During law school, my husband often talked about the hangover that would strike after the extreme stress and pressure of preparing for exams. You focus, you strain, you concentrate so hard, and once the exams are over, you find yourself still buzzing from all of the exertion, with nowhere to put your energy. Once the relief passes, something else sets in – a feeling of anti-climax, maybe even something like depression.
Today, the day after my much-anticipated (and dreaded) colonoscopy and upper endoscopy (and accompanying good results), I found myself similarly hungover. Yesterday, I pigged out and napped, and spent most of the evening in a daze. Today, it was back to work, and once the relief of my clean scopes lifted, I realized I was left with a renewed anger about the fact that this cycle will never end, that I will be forever poked and prodded, screened and scanned, at regular intervals, as long as I am lucky enough to be alive. I hate that this is what my life has become.
It occurred to me by mid-afternoon that I needed to run tonight. By the time I got home, walked the dog and changed into my running clothes, darkness was settling in. The days are getting shorter, and I haven’t done much evening running here in the suburbs. I used to run in the city at night all the time, bathed in street lights, dodging cars, other runners, pedestrians. Even at night, there was always a certain brightness.

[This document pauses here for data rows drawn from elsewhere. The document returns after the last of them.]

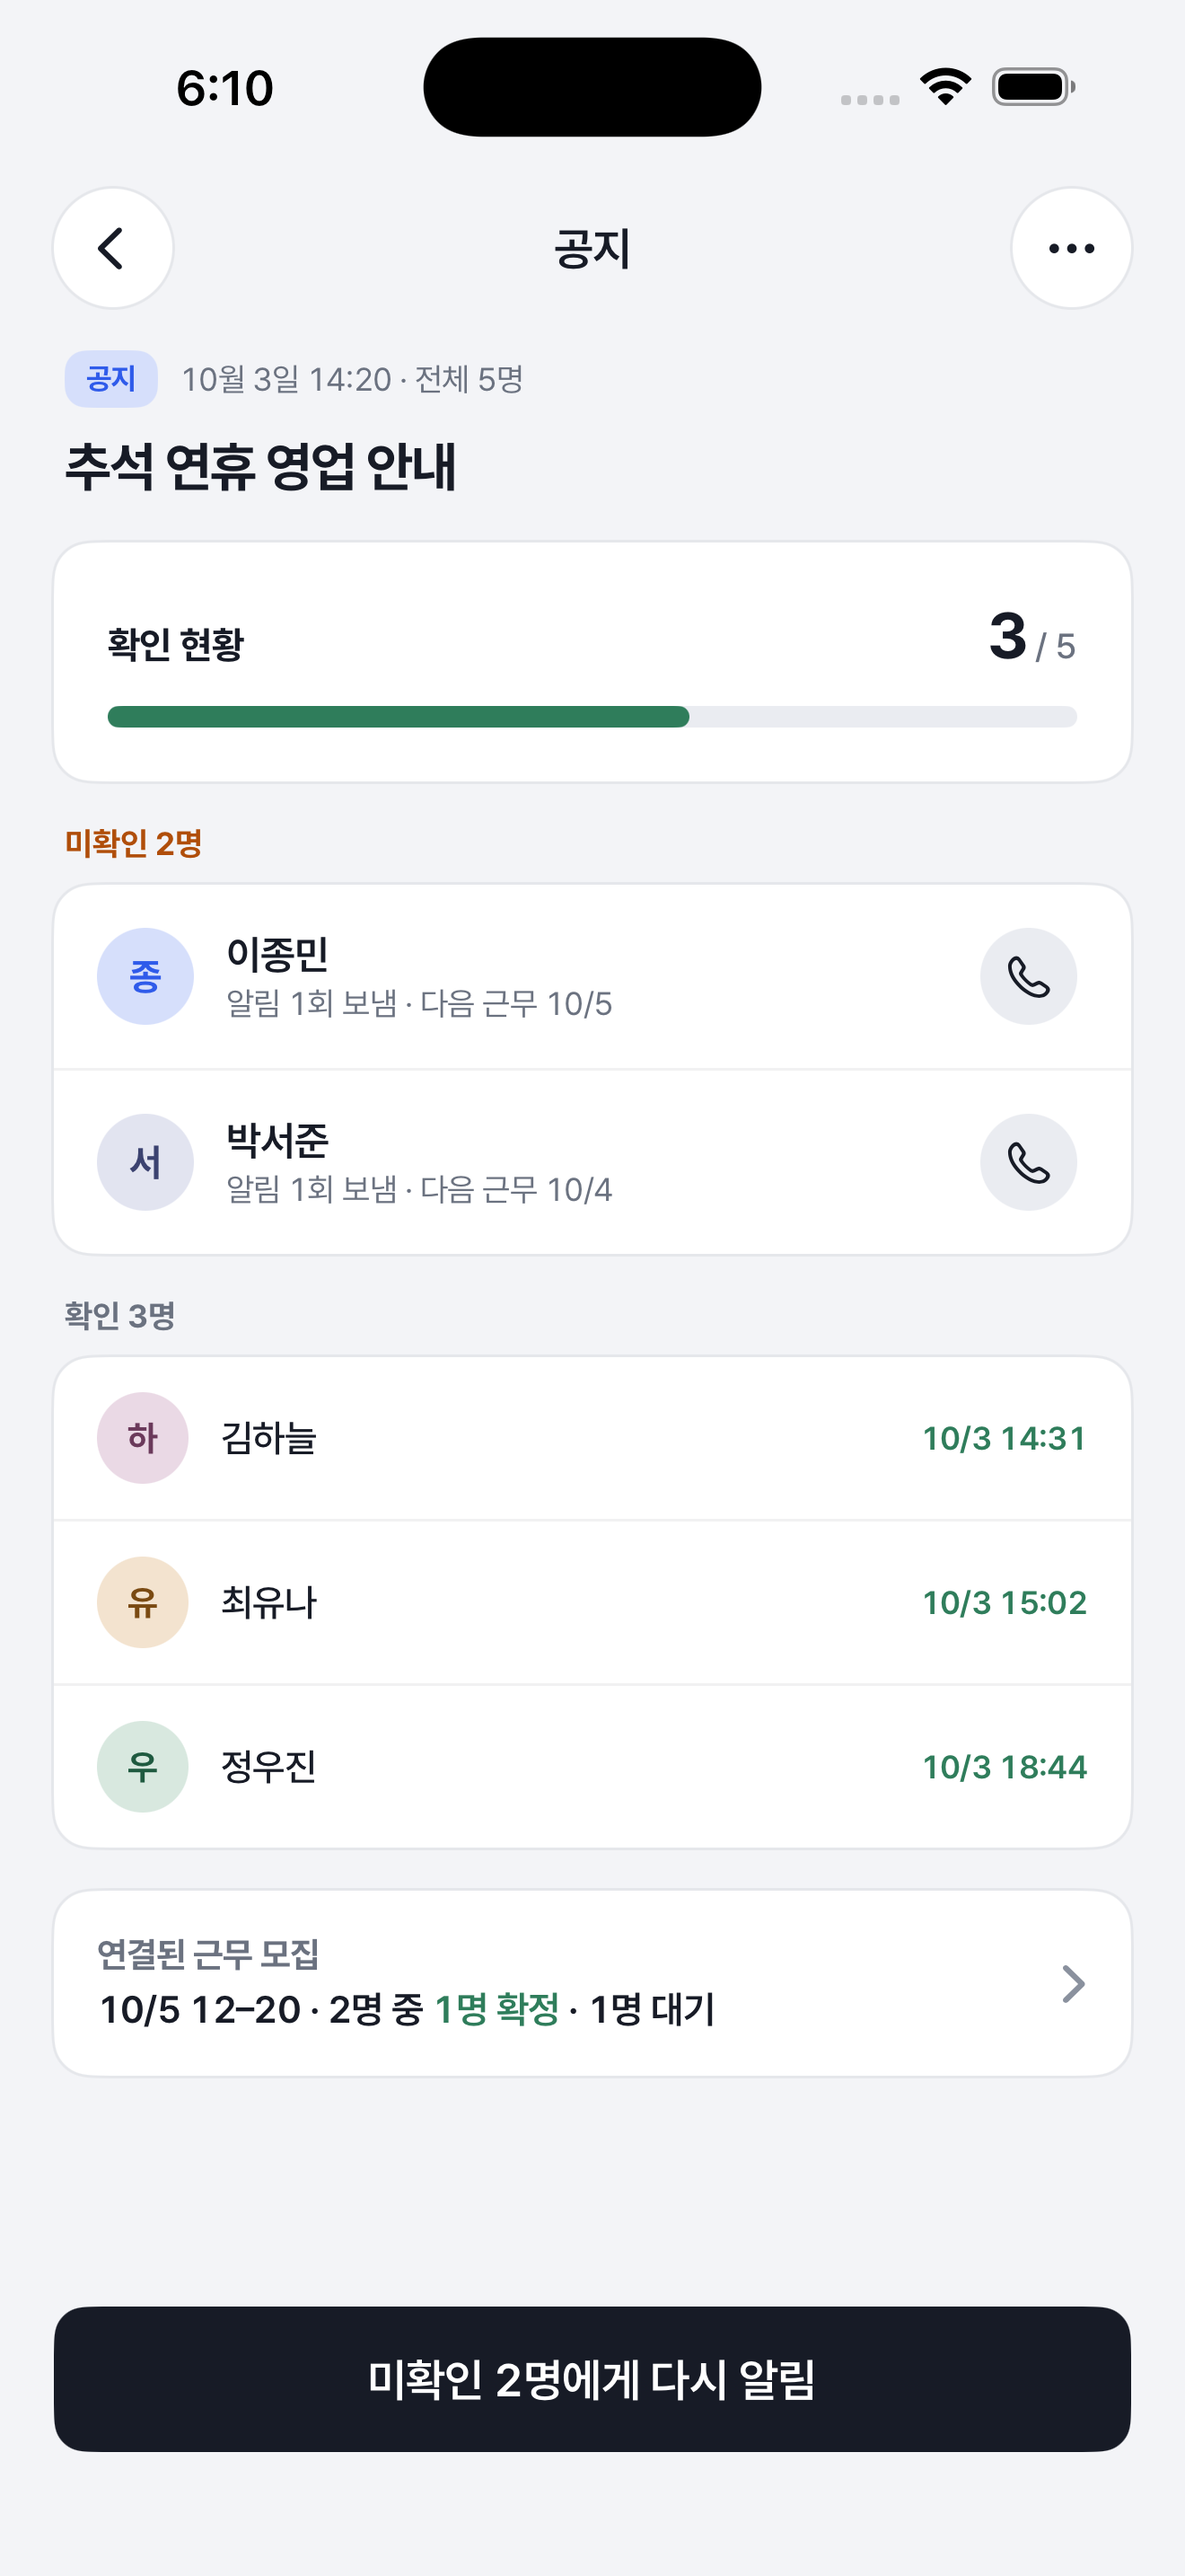
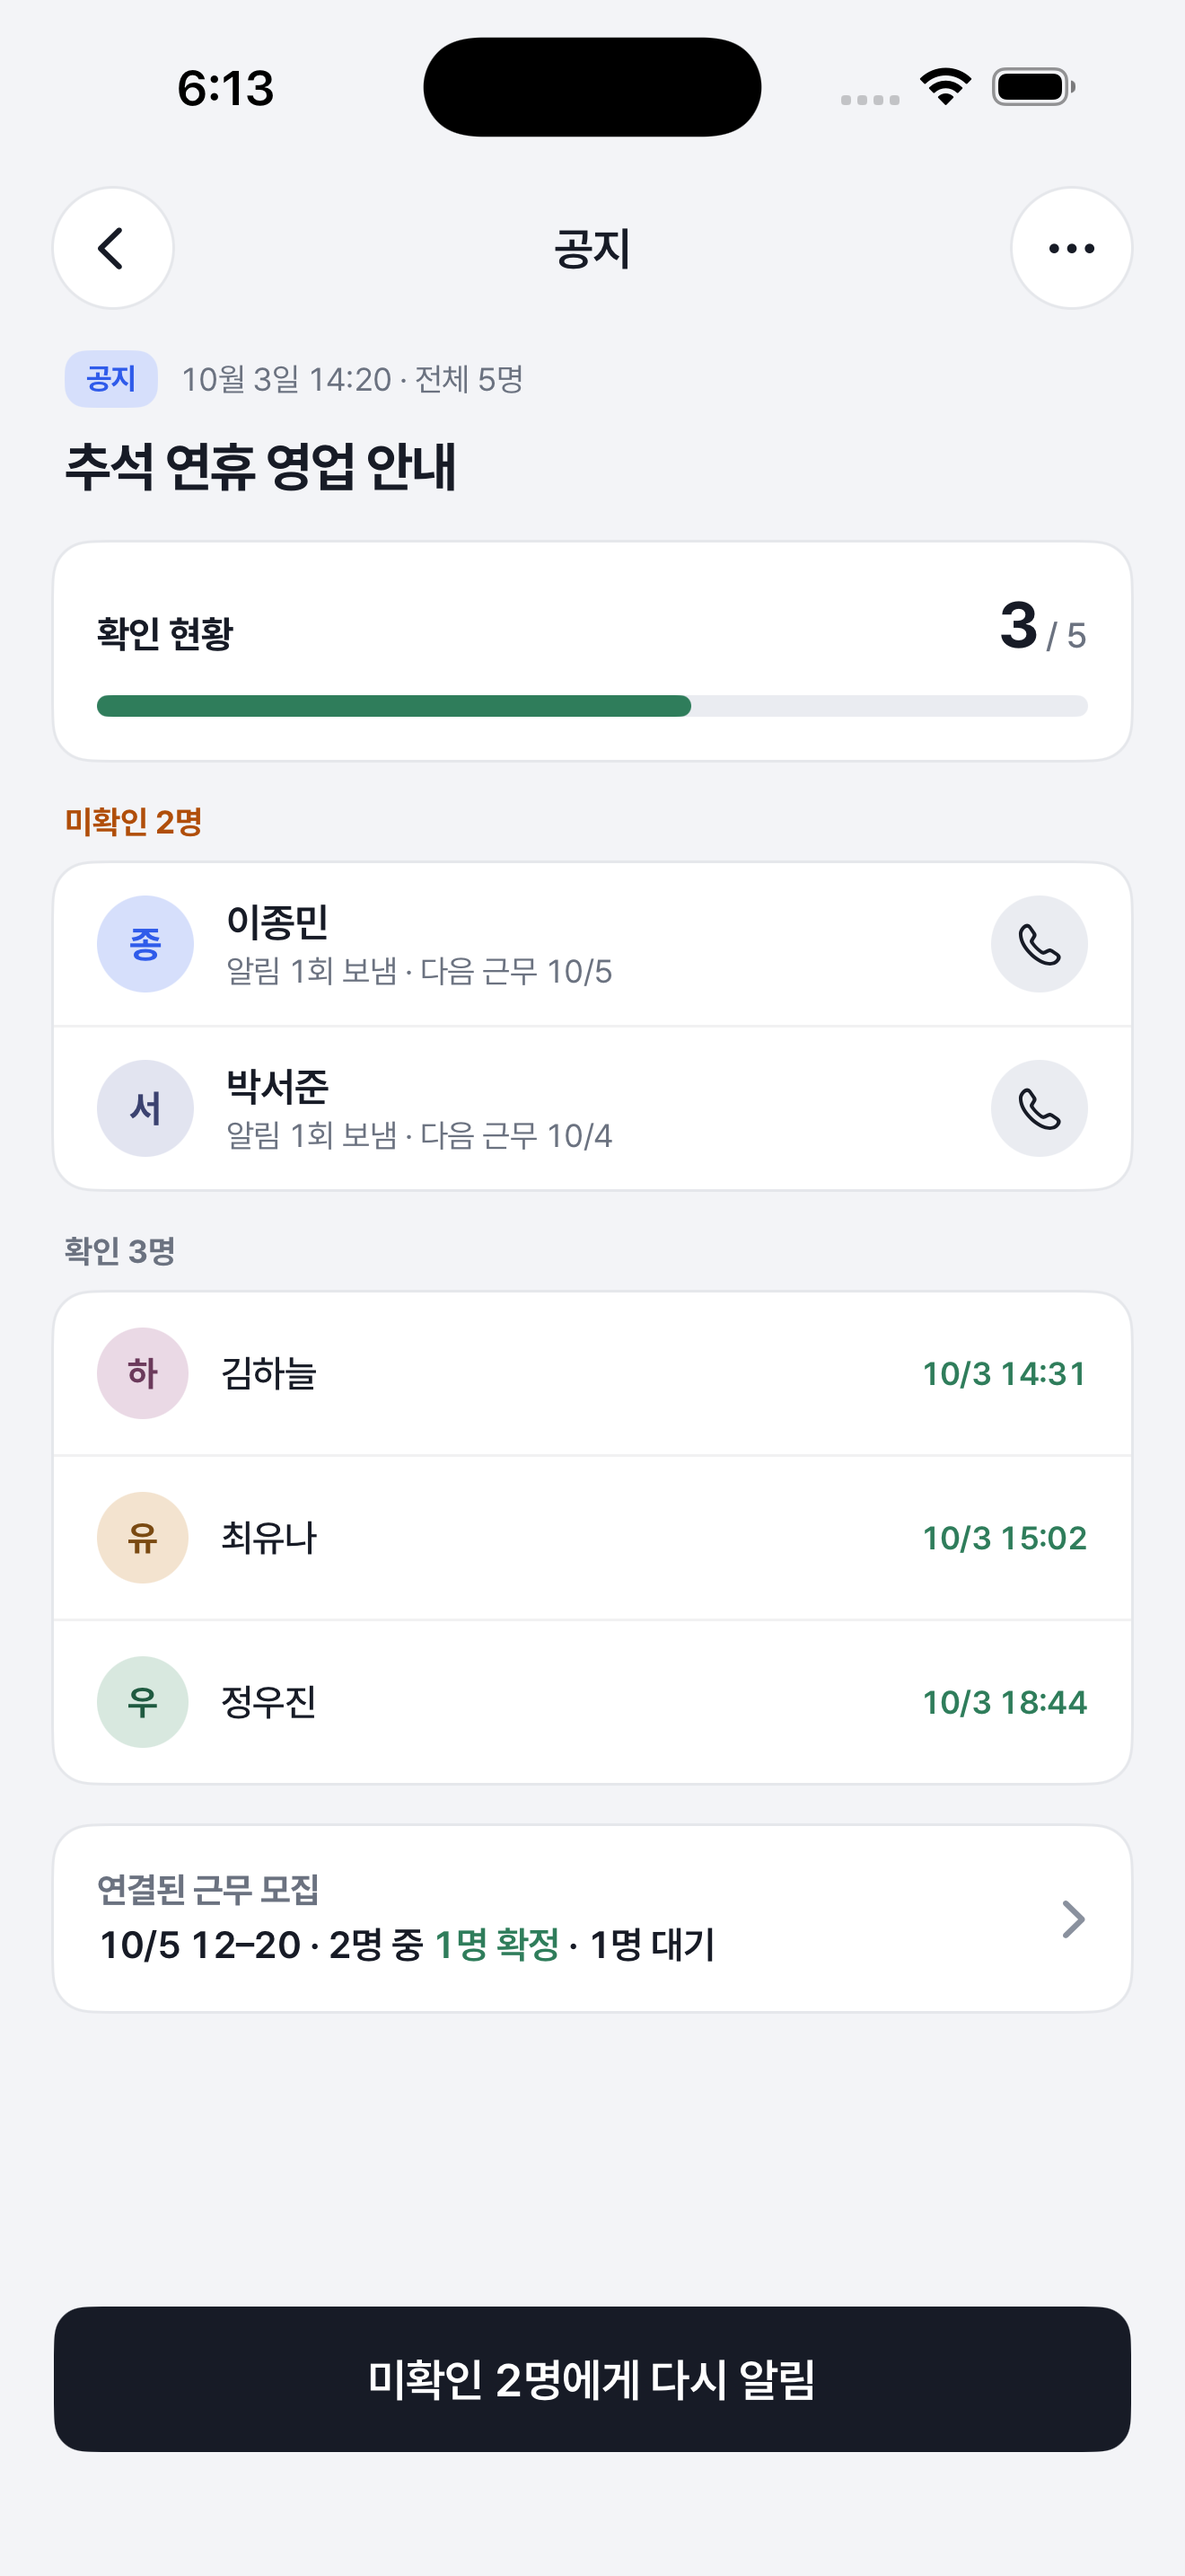
fix(comms): 공지 확인 현황(3d) QA 반영 — 행 높이 · 카드 여백
- 전화 버튼은 보이는 36 기준, 누름 영역만 44로 넓혀 행 높이를 원문에 맞춤
- 확인 현황 카드 안쪽 s20 → s16

Refs #115 · UI-IOS-3d

diff --git a/Pum/Pum/Features/Comms/NoticeReadStatus/NoticeReadStatusView.swift b/Pum/Pum/Features/Comms/NoticeReadStatus/NoticeReadStatusView.swift
@@ -78,7 +78,7 @@ struct NoticeReadStatusView: View {
                 }
                 bar
             }
-            .padding(PumTokens.Space.s20)
+            .padding(PumTokens.Space.s16) // 원문 카드 안쪽 약 18 → 카드 높이가 원문에 가까운 s16
         }
         .accessibilityElement(children: .ignore)
         .accessibilityLabel(Text("확인 현황, \(state.progressAccessibilityText)"))
@@ -128,8 +128,10 @@ struct NoticeReadStatusView: View {
                         .foregroundStyle(PumColor.textPrimary)
                         .frame(width: PumLayout.avatar, height: PumLayout.avatar)
                         .background(PumColor.surfaceFill, in: Circle())
-                        .frame(width: PumTokens.Size.tapMin, height: PumTokens.Size.tapMin)
+                        // 누름 영역만 44로 넓히고 행 높이는 보이는 36 기준(원문 행 높이 유지)
+                        .padding(PumTokens.Space.s4)
                         .contentShape(Rectangle())
+                        .padding(-PumTokens.Space.s4)
                 }
                 .buttonStyle(.plain)
                 .accessibilityLabel(Text("\(p.name)에게 전화"))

Here, in “the country,” it’s a different story. The wonderful paths that circle all through the nearby parks and along the Cooper River are not, I discovered this evening, illuminated. I set out shortly after 6:30, desperate to blow out the strong emotions roiling inside of me, not thinking about the gathering darkness. About ten minutes into my run, I was enveloped.
I saw only two other people along the mile-plus stretch before coming to a major, well-lit intersection. It felt a little bit dangerous, mainly because I couldn’t see the ground, and the added instability of my always-testy feet, which were extra-cranky after extensive walking in a new pair of boots earlier in the day. But I didn’t care. This run felt urgent, and the new, loud and largely unfamiliar music that I loaded onto my iPod last night crashed through my head and pushed me along.

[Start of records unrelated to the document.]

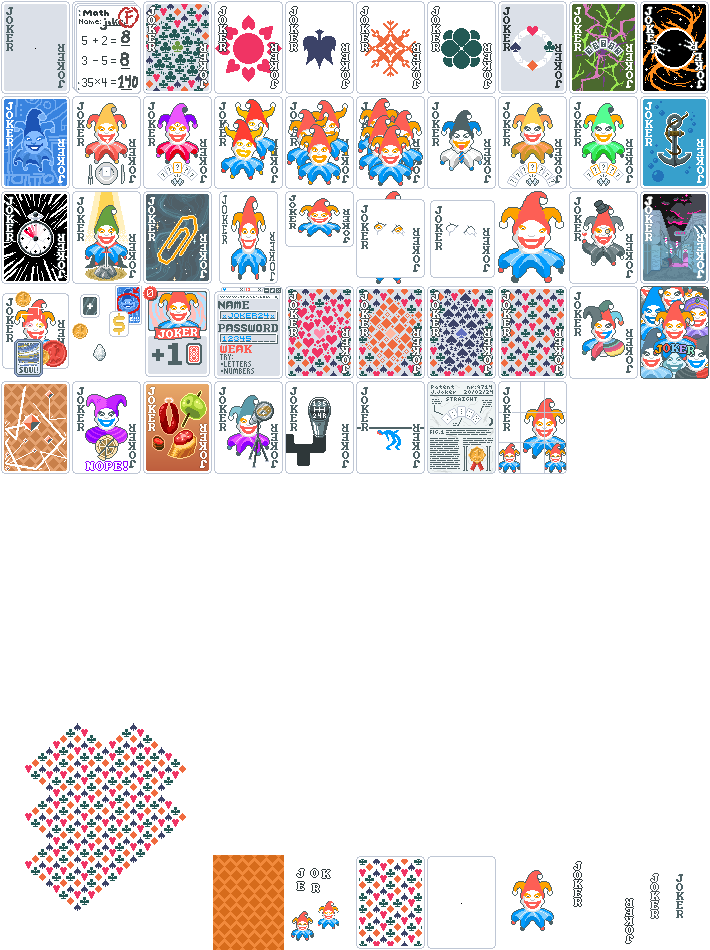
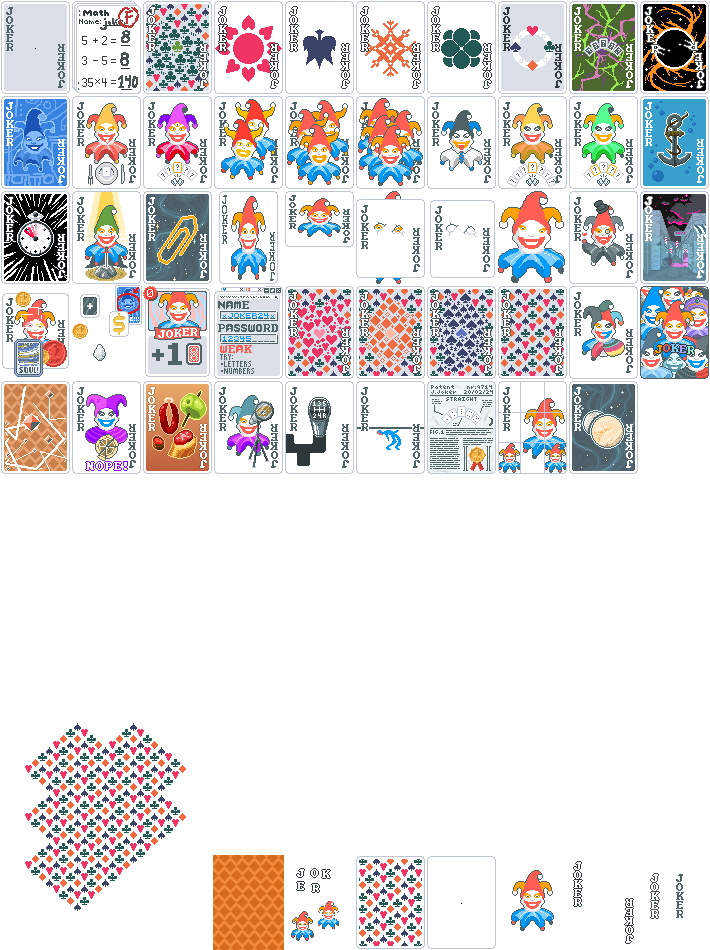
Add Astral Transit

Changed region(s): [[0.8056, 0.3968, 0.8986, 0.5189]]

diff --git a/web/addjokers.js b/web/addjokers.js
@@ -407,6 +407,14 @@ let jokers = [
     image_url: "img/j/rule_of_three.png",
     rarity: "Uncommon"
   },
+  {
+    name: "Astral Transit",
+    text: [
+      "When a {C:planet}Planet{} card is used, also level up a random other {C:attention}poker hand{}",
+    ],
+    image_url: "img/j/astral_transit.png",
+    rarity: "Common"
+  },
 
   // {
   //   name: "",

Once I turned south and headed into Haddonfield, I realized something unsettling: when figures appeared before me in my path, it was impossible to tell if they were receding, or coming toward me. Eventually, the shapes would either pull off into the distance, or reach me, and pass by. This optical illusion made me feel even unsteadier, unnerved me as I pounded through the darkness.

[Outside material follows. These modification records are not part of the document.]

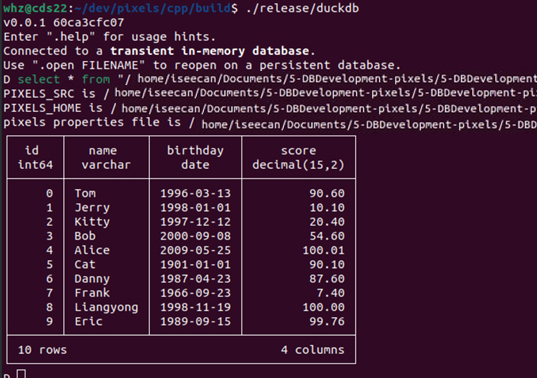
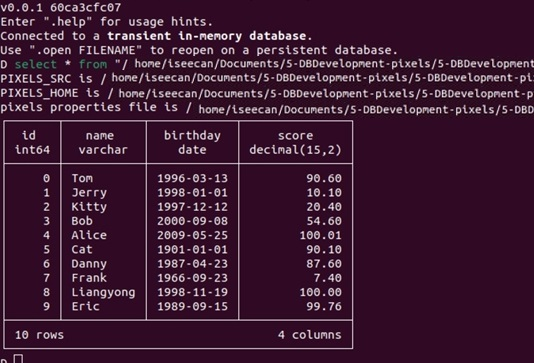
Update Report2

Changed region(s): [[0.0, 0.0, 1.0, 1.0]]

diff --git a/Report2.md b/Report2.md
@@ -189,7 +189,7 @@ void DateColumnWriter::writeCurPartTime(std::shared_ptr<ColumnVector> columnVect
 </div>
 
 <div style="text-align: center;">
-    <img src="./ReportImg/out2.png" alt="结果2" style="width: 600px; height: auto;" />
+    <img src="./ReportImg/out2.jpg" alt="结果2" style="width: 600px; height: auto;" />
 </div>
 
 **最后，感谢老师和助教这一学期的悉心教导！**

It occurred to me then that this sense of confusion, of disorientation, of not knowing whether something is encroaching on me, or pulling away, is an inescapable part of my life now. It’s beyond mere survivorship; it is unique, I am guessing, to those of us who know that our genes will likely at some point betray us again, and foist cancer back into the foreground.
After my scopes yesterday, and the positive report from the GI doctor, there was relief, a sense that I had won this round. There was the small matter of my appendix appearing reversed, and the CT scan she wanted me to have to follow-up, but in the moment, in my Twilight-induced haze, it didn’t concern me. But this evening, when I came home to a voice message from a robotic voice reminding me about my radiology appointment tomorrow morning at 9:45 (Excuse me? No one called to schedule me for a CT tomorrow…), I felt the shadowy figure – cancer – stirring and moving toward me once again.
From one moment to the next, I cannot tell if I am one step ahead of this demon, or destined for a head-on collision.